# PROBLEM TO WORK ON:
Text in the records must be reproduced exactly, and pictures must be skipped.

# User interface change data:
>>
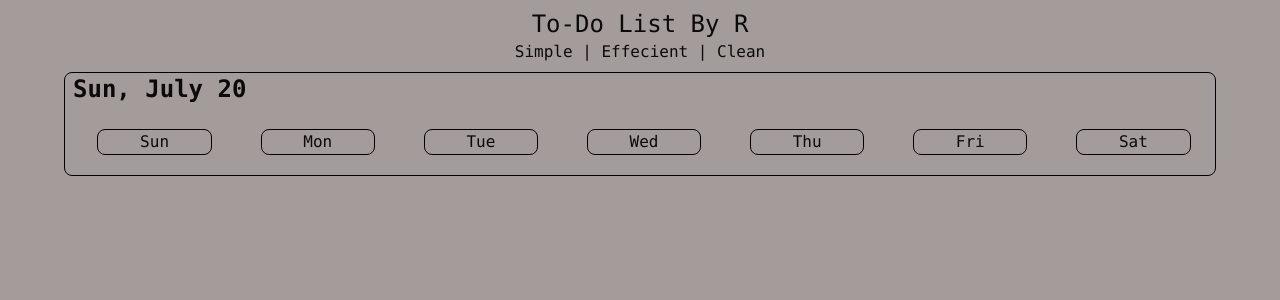
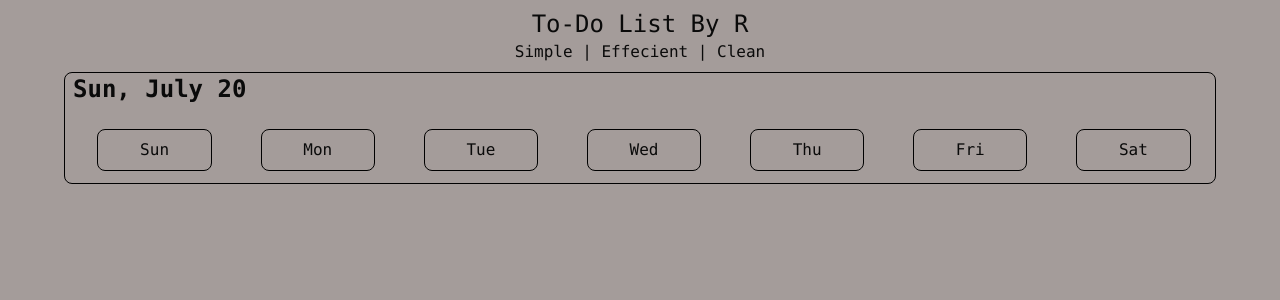
Before and after one commit to furtherafay/todolist, a React (Vite) app: page / in a window 1280 px wide. Shown: the top 300 px of the page. Built offline with nearby package versions, Linux system fonts and the light colour scheme.

Commit message:
fix(Calendar.jsx): adjusted ui/ux and design

```diff
--- a/src/components/Calendar.jsx
+++ b/src/components/Calendar.jsx
@@ -38,15 +38,15 @@ export const Calendar = () => {
 
   return (
     <>
-      <div className="flex flex-col ml-2 mr-2 mt-2 w-[90%] h-26 border border-black rounded-md">
+      <div className="flex flex-col ml-2 mr-2 mt-2 w-[90%] h-28 border border-black rounded-md">
         <h1 className="text-2xl font-mono font-bold ml-2">{getDate()}</h1>
         <div className="flex flex-row justify-around font-mono ml-2 mt-6">
           {days.map((d, index) => (
             <div
               key={d}
               onClick={() => handleChangeDate(index)}
-              className={`cursor-pointer flex justify-center items-center w-[10%] h-full border border-black rounded-md
-              ${selectedIndex === index ? "bg-muted-foreground text-white" : "hover:bg-muted-foreground"}
+              className={`p-2 cursor-pointer flex justify-center items-center w-[10%] h-full border border-black rounded-md
+              ${selectedIndex === index ? "bg-muted-foreground" : "hover:bg-muted-foreground"}
               `}
             >
               {d}
--- a/src/index.css
+++ b/src/index.css
@@ -54,7 +54,7 @@
   --secondary: oklch(0.97 0 0);
   --secondary-foreground: oklch(0.205 0 0);
   --muted: oklch(0.7 0.01 40);
-  --muted-foreground: oklch(0.556 0 0);
+  --muted-foreground: oklch(0.8 0 0);
   --accent: oklch(0.97 0 0);
   --accent-foreground: oklch(0.205 0 0);
   --destructive: oklch(0.577 0.245 27.325);
```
<<
# RESULT OF THIS TASK:
Before and after one commit to furtherafay/todolist, a React (Vite) app: page / in a window 1280 px wide. Shown: the top 300 px of the page. Built offline with nearby package versions, Linux system fonts and the light colour scheme.

Commit message:
fix(Calendar.jsx): adjusted ui/ux and design

```diff
--- a/src/components/Calendar.jsx
+++ b/src/components/Calendar.jsx
@@ -38,15 +38,15 @@ export const Calendar = () => {
 
   return (
     <>
-      <div className="flex flex-col ml-2 mr-2 mt-2 w-[90%] h-26 border border-black rounded-md">
+      <div className="flex flex-col ml-2 mr-2 mt-2 w-[90%] h-28 border border-black rounded-md">
         <h1 className="text-2xl font-mono font-bold ml-2">{getDate()}</h1>
         <div className="flex flex-row justify-around font-mono ml-2 mt-6">
           {days.map((d, index) => (
             <div
               key={d}
               onClick={() => handleChangeDate(index)}
-              className={`cursor-pointer flex justify-center items-center w-[10%] h-full border border-black rounded-md
-              ${selectedIndex === index ? "bg-muted-foreground text-white" : "hover:bg-muted-foreground"}
+              className={`p-2 cursor-pointer flex justify-center items-center w-[10%] h-full border border-black rounded-md
+              ${selectedIndex === index ? "bg-muted-foreground" : "hover:bg-muted-foreground"}
               `}
             >
               {d}
--- a/src/index.css
+++ b/src/index.css
@@ -54,7 +54,7 @@
   --secondary: oklch(0.97 0 0);
   --secondary-foreground: oklch(0.205 0 0);
   --muted: oklch(0.7 0.01 40);
-  --muted-foreground: oklch(0.556 0 0);
+  --muted-foreground: oklch(0.8 0 0);
   --accent: oklch(0.97 0 0);
   --accent-foreground: oklch(0.205 0 0);
   --destructive: oklch(0.577 0.245 27.325);
```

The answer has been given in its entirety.